What you are asked to do:
All lines below must be repeated exactly, with the pictures omitted.

START Data to process

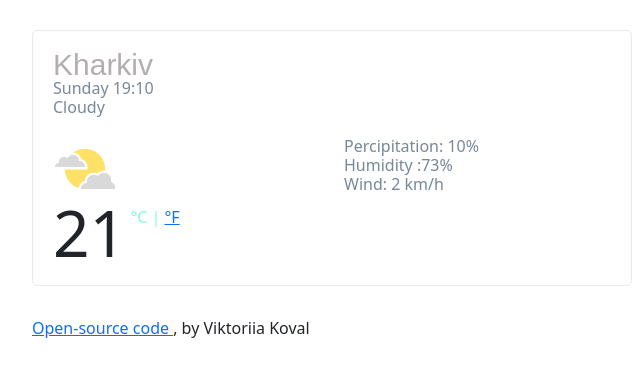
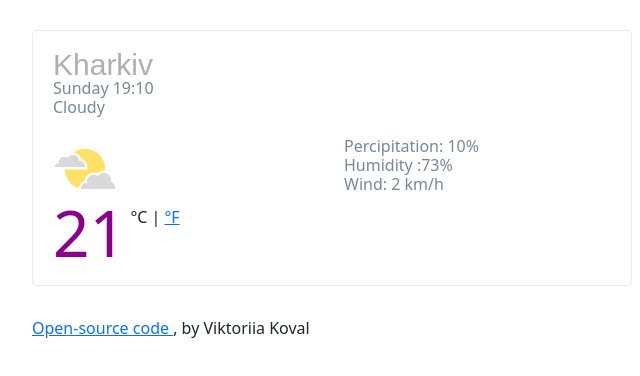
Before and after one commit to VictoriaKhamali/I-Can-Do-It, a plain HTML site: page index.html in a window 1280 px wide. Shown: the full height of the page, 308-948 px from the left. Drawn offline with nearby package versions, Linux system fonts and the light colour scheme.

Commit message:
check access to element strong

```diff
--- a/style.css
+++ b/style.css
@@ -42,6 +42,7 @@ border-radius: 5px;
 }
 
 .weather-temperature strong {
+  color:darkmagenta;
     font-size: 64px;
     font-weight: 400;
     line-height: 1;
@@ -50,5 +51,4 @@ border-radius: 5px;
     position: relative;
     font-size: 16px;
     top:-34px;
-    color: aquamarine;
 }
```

END Data to process

Answer to this exercise:
Before and after one commit to VictoriaKhamali/I-Can-Do-It, a plain HTML site: page index.html in a window 1280 px wide. Shown: the full height of the page, 308-948 px from the left. Drawn offline with nearby package versions, Linux system fonts and the light colour scheme.

Commit message:
check access to element strong

```diff
--- a/style.css
+++ b/style.css
@@ -42,6 +42,7 @@ border-radius: 5px;
 }
 
 .weather-temperature strong {
+  color:darkmagenta;
     font-size: 64px;
     font-weight: 400;
     line-height: 1;
@@ -50,5 +51,4 @@ border-radius: 5px;
     position: relative;
     font-size: 16px;
     top:-34px;
-    color: aquamarine;
 }
```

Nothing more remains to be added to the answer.